Warning : This project is out of date and will not work with the latest releases of .Net Core.
This is a project which can be found on GitHub at…
I started this project as a simple way of testing how much I recalled off the top of my head when creating an Asp.Net Core application from an empty project and is based on a project by Peter Shaw and his Microservice talk for DDD North 2015 which can be found here.
I created this project on Windows using Visual Studio 2015, but given this uses the coreclr; in theory you could get this running on Linux/Mac OS X.
The project is divided into a number of areas and each service project is designed to run on the Kestrel http server as independent processes.
The first set of projects are the web applications themselves. At the time of this writing there are three of them. The first is the ‘Microservices.Web’ project which deals with the web view. Making use of MVC the controllers for this project can be found in the ‘WebViews’ folder. The other two are the Web Apis and their controllers can be found in the ‘WebApis’ folder.
Logic is injected into the controllers and this logic is found in the ‘Logic’ solution folder. DI is setup in the startup.cs files of the web application projects. You’ll see something like this…
At the moment only the web apis have any addition logic injected into them.

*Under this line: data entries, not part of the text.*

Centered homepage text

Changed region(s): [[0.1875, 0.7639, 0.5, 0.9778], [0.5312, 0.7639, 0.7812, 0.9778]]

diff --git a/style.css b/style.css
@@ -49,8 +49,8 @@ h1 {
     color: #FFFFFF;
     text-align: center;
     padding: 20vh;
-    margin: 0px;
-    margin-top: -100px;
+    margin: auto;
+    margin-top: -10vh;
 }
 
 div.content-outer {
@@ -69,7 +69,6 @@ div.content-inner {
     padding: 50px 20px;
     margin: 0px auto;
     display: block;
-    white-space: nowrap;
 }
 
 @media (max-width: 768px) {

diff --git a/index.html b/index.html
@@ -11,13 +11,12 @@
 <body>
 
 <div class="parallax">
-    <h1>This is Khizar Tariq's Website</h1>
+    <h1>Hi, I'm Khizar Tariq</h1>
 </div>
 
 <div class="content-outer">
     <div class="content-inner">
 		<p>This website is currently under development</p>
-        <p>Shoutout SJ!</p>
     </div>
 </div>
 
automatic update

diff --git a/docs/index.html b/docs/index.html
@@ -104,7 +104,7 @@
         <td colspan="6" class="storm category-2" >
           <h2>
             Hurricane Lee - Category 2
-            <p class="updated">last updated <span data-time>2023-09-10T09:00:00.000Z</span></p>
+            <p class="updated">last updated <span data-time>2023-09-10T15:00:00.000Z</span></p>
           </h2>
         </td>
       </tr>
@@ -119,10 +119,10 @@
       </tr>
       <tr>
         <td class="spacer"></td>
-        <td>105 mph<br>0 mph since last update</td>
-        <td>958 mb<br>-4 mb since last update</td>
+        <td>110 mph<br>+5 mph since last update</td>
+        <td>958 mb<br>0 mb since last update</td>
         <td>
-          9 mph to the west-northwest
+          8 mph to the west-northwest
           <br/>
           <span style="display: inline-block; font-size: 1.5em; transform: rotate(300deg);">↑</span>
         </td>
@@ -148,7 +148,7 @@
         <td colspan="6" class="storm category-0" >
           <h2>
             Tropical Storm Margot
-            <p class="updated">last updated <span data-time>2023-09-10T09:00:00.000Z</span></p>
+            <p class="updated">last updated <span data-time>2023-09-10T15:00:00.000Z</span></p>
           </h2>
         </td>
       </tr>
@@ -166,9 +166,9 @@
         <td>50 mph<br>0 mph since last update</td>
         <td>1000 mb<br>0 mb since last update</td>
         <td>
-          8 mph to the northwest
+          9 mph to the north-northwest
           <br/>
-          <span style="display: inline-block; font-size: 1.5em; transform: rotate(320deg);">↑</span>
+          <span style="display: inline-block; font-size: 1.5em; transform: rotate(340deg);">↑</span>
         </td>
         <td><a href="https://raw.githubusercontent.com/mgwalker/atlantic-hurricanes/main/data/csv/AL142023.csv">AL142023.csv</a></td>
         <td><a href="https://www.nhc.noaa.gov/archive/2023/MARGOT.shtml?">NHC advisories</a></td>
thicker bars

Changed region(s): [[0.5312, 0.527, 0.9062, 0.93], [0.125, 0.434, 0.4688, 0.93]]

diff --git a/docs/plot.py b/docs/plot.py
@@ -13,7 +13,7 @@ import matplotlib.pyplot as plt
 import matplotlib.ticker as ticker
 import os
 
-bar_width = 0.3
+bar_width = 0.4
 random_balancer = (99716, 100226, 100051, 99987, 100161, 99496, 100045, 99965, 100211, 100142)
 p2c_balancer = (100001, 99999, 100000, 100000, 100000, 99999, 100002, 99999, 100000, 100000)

The DBContext is in the ‘Data’ solution folder with the models project and uses Entity Framework Core. The data project also contains a startup.cs so you can run this project in isolation for updating your db with migrations. Also, it’s worth noting I’m using User Secrets to hold the connection string to my db. You’ll need to configure this at your end if you wish to run the project.
How to run the Web Applications
All the projects are set to use ‘dnxcore50’ which you can see in each of their project.json files. If you haven’t installed the .Net Core and the stuff for Asp.Net Core 1 you can get started with this here…
At the time of this writing the dnx version I’m using is 1.0.0-rc1-update2 coreclr x64. If you haven’t played with AspNet Core 1 yet, you can run the web projects from a command prompt opened at the folder of the specific project using this command.
Now, the web api projects are already setup to run from a different port to the default localhost:5000. In their project.json (I’m looking at the project.json in the ‘Microservices.ServiceOne’ project) you will find a line which looks like this…
"web": "Microsoft.AspNet.Server.Kestrel --server.urls=http://localhost:5001/"
Which sets for us the port we want this project to use. Service two is set to use 5002.
The web view project, making use of Typescript and Gulp for minifying, simply uses JQuery ajax calls pointed at the ports setup for now. I’m thinking of a more sophisticated system for this later. Making use of razor and some of the new stuff in Asp.Net Core, and if you look in the ‘_Layout.cshtml’, you’ll see the ‘asp-append-version’ being used to give us a hash of the minified js file. There’s a lot of new stuff like this in there but at the moment this project hasn’t made use of them. A very useful example of which is the loading of different JS files depending on the environment, e.g. development or production. Though as said, this will appear in the project at some later time when the beers are plentiful.
Having all three web applications running looks something like this below.
I’ve also navigated to localhost:5000 so you can see that logging is enabled and you can see stuff happening. You can also see things like SQL generated by LINQ to SQL and such like in the command prompt output; it’s very handy.
Word of warning, there’s a good chance most of this will stop working as I’ll probably be working on it after a number of beers at the weekend.